* **WORK REQUEST**
All lines holding the string "added" should be copied from the data below.
======== TASK MATERIAL
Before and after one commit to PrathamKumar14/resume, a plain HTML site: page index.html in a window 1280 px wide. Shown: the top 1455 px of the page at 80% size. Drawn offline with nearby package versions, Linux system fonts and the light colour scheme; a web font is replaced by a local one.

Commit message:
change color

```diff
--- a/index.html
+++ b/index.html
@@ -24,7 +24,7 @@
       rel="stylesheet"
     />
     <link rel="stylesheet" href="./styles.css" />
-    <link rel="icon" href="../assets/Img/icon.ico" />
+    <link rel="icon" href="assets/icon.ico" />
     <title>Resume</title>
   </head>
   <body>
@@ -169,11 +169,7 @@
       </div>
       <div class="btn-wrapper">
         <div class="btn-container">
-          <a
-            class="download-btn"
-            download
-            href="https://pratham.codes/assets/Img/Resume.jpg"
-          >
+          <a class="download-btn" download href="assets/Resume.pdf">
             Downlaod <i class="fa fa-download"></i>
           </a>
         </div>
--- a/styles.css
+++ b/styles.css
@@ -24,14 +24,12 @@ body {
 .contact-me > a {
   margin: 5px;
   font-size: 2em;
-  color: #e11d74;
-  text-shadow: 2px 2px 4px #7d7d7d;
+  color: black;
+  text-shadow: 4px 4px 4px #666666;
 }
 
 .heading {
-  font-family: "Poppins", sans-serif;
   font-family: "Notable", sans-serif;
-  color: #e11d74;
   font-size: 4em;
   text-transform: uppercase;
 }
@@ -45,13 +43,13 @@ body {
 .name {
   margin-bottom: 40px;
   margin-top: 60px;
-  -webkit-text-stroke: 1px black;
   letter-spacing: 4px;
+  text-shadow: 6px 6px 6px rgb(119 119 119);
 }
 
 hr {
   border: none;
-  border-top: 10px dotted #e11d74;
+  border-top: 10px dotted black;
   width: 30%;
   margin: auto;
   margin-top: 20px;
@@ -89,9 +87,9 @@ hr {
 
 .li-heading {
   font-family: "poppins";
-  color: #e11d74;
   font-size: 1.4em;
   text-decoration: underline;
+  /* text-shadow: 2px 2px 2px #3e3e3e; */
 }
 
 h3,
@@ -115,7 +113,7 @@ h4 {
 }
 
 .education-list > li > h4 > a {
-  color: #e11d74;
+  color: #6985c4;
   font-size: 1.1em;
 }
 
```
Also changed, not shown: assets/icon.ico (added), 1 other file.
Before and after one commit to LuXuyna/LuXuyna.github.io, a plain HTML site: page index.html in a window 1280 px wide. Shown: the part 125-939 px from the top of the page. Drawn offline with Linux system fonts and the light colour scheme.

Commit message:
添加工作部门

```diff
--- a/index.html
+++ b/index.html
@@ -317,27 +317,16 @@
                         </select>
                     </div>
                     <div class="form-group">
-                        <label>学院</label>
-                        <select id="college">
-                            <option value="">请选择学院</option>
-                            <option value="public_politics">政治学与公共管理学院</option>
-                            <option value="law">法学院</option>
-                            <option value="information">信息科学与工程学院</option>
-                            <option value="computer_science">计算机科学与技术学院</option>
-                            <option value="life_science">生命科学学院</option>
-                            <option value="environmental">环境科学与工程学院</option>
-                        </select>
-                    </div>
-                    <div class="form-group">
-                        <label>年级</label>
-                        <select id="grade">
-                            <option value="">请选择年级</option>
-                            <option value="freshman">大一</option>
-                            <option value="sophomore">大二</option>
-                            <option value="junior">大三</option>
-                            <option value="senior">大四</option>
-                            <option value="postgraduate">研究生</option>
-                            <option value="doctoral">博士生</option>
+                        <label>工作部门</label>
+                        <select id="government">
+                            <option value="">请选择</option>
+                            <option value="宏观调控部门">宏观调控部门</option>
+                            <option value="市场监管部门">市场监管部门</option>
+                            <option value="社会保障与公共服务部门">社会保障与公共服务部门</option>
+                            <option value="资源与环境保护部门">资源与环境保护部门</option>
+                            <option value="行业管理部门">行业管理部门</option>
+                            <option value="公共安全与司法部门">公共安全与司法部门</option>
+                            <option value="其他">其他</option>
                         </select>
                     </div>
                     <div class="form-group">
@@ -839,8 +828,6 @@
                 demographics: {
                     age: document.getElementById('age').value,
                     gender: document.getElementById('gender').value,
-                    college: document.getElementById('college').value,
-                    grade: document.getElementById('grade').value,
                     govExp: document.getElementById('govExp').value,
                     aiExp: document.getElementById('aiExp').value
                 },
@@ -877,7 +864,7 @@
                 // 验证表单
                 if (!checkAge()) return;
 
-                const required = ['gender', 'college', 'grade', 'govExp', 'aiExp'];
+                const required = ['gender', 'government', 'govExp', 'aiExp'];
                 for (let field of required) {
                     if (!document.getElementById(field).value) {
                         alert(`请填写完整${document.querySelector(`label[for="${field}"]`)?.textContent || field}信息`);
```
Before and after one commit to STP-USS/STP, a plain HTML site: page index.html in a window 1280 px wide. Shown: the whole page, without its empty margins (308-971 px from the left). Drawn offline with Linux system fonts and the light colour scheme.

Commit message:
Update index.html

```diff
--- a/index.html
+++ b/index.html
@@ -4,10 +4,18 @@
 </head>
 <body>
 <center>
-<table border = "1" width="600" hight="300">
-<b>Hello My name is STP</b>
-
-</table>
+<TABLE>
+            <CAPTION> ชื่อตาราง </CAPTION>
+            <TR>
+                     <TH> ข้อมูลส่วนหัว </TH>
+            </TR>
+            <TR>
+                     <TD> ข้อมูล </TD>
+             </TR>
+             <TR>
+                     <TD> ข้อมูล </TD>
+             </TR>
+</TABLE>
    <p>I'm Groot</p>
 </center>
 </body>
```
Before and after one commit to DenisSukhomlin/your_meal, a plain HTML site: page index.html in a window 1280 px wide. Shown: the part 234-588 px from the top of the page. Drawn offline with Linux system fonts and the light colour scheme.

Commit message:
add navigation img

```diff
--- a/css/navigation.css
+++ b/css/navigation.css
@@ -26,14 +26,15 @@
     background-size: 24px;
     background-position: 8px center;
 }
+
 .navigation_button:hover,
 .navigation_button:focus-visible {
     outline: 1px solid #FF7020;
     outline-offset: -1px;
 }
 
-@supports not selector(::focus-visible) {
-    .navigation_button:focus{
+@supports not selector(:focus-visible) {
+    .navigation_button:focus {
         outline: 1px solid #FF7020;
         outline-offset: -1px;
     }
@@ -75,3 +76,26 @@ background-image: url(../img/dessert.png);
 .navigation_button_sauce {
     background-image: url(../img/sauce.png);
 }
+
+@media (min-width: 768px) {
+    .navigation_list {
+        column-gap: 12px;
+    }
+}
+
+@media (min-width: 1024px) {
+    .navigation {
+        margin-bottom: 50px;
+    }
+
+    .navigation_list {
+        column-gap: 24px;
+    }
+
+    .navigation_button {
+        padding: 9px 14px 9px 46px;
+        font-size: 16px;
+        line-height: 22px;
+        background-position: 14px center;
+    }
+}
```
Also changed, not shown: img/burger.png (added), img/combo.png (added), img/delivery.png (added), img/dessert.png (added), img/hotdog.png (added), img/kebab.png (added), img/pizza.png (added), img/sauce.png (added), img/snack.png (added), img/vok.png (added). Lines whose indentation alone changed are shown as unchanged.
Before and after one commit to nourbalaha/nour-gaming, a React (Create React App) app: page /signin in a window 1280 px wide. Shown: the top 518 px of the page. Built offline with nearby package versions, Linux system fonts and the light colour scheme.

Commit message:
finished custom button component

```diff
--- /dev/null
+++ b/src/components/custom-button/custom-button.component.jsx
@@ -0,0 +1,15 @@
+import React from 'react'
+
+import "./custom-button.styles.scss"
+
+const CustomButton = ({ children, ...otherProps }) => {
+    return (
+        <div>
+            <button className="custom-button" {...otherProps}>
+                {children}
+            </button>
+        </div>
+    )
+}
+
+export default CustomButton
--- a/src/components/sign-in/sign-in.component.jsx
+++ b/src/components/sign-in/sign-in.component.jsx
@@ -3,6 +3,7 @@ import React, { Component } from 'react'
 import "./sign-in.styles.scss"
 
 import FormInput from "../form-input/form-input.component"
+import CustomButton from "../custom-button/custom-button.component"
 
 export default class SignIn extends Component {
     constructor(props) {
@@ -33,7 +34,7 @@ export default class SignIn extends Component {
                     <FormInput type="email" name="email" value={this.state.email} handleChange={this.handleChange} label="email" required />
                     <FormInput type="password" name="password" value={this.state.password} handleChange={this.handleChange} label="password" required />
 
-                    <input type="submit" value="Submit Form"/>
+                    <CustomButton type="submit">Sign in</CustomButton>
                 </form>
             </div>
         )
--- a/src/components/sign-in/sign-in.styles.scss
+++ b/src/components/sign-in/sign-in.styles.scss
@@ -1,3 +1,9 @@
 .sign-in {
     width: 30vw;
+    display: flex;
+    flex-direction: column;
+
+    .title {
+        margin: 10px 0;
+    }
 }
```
================
* **ANSWER SECTION**
Also changed, not shown: assets/icon.ico (added), 1 other file.
Also changed, not shown: img/burger.png (added), img/combo.png (added), img/delivery.png (added), img/dessert.png (added), img/hotdog.png (added), img/kebab.png (added), img/pizza.png (added), img/sauce.png (added), img/snack.png (added), img/vok.png (added). Lines whose indentation alone changed are shown as unchanged.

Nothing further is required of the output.